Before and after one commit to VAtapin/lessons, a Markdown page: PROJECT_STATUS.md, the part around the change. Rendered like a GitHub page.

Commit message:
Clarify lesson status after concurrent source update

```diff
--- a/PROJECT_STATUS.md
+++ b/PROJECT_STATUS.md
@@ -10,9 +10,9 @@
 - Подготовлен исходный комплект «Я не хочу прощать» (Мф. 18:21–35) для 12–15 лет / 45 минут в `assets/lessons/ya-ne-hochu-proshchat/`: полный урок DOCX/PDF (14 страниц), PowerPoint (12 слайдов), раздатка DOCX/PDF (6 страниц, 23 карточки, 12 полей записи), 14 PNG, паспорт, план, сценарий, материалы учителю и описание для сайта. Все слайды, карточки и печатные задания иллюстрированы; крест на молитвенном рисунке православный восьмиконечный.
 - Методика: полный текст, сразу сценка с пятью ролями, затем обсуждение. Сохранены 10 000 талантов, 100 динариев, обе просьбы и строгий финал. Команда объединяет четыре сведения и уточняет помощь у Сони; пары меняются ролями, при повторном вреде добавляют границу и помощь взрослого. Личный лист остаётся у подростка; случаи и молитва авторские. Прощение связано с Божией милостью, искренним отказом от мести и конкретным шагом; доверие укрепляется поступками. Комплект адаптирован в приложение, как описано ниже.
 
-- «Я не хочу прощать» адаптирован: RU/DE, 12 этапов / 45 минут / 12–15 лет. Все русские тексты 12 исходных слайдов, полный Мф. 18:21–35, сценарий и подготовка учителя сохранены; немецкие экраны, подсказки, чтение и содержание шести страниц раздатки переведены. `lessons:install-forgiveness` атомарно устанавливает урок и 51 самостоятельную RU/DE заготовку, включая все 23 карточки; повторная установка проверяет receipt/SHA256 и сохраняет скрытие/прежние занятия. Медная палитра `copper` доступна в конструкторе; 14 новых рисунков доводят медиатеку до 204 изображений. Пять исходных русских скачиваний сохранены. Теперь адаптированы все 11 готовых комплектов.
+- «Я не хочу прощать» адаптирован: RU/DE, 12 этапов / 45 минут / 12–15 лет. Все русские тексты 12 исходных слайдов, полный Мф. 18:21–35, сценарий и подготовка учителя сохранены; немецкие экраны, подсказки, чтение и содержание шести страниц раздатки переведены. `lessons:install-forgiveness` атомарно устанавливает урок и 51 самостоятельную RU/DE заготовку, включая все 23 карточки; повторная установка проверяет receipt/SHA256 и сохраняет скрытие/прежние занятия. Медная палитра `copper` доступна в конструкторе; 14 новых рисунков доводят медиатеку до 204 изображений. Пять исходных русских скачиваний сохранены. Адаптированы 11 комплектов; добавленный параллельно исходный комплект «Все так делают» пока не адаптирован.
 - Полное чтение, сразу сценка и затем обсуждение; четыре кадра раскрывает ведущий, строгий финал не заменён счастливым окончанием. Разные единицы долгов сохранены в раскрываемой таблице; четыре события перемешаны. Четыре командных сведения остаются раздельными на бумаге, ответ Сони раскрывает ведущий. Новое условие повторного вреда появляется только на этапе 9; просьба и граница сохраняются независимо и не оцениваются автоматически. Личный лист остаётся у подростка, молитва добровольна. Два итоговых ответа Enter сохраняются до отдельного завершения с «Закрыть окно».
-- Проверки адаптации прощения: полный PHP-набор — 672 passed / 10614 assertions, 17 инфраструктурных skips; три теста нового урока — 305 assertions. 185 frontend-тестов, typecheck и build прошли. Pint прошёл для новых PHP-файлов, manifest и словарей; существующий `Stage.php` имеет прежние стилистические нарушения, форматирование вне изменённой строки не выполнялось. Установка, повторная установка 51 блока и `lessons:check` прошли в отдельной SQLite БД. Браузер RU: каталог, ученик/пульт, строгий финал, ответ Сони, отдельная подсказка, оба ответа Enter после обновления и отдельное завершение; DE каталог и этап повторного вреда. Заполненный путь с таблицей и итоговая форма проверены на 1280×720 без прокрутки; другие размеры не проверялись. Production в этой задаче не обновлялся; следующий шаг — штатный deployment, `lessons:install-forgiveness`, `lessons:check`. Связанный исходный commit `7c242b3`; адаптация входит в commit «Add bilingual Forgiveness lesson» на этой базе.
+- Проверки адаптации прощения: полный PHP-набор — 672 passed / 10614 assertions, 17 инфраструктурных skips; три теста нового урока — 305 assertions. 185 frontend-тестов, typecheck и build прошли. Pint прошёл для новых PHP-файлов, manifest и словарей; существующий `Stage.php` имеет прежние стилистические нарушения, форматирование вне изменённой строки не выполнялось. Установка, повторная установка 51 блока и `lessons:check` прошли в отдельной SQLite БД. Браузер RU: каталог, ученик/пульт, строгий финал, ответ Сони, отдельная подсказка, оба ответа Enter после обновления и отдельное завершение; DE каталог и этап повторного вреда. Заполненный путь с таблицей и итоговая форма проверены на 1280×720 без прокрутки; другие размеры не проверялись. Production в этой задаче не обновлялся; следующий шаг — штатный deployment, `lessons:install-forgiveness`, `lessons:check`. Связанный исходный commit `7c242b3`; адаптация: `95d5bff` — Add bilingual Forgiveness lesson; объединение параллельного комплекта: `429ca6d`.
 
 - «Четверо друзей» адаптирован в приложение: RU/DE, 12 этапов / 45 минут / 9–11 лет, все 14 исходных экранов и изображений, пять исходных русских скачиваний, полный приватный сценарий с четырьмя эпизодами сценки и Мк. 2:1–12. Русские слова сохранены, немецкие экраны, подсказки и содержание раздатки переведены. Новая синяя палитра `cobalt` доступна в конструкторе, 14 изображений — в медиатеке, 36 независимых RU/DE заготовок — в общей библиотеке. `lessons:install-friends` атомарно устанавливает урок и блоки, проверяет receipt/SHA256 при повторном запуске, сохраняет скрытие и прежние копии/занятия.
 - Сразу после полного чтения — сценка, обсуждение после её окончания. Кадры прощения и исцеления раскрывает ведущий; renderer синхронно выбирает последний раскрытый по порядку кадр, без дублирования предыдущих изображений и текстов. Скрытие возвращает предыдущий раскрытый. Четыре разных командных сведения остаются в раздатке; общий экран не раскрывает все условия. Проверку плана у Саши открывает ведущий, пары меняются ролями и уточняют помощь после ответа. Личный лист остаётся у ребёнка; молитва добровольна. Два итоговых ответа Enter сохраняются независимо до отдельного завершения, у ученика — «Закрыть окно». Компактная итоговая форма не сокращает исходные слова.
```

· · · · ·

Task requirements: In the entries above, find each line with "подростка" and copy it.

Task output:
 - Методика: полный текст, сразу сценка с пятью ролями, затем обсуждение. Сохранены 10 000 талантов, 100 динариев, обе просьбы и строгий финал. Команда объединяет четыре сведения и уточняет помощь у Сони; пары меняются ролями, при повторном вреде добавляют границу и помощь взрослого. Личный лист остаётся у подростка; случаи и молитва авторские. Прощение связано с Божией милостью, искренним отказом от мести и конкретным шагом; доверие укрепляется поступками. Комплект адаптирован в приложение, как описано ниже.
 - Полное чтение, сразу сценка и затем обсуждение; четыре кадра раскрывает ведущий, строгий финал не заменён счастливым окончанием. Разные единицы долгов сохранены в раскрываемой таблице; четыре события перемешаны. Четыре командных сведения остаются раздельными на бумаге, ответ Сони раскрывает ведущий. Новое условие повторного вреда появляется только на этапе 9; просьба и граница сохраняются независимо и не оцениваются автоматически. Личный лист остаётся у подростка, молитва добровольна. Два итоговых ответа Enter сохраняются до отдельного завершения с «Закрыть окно».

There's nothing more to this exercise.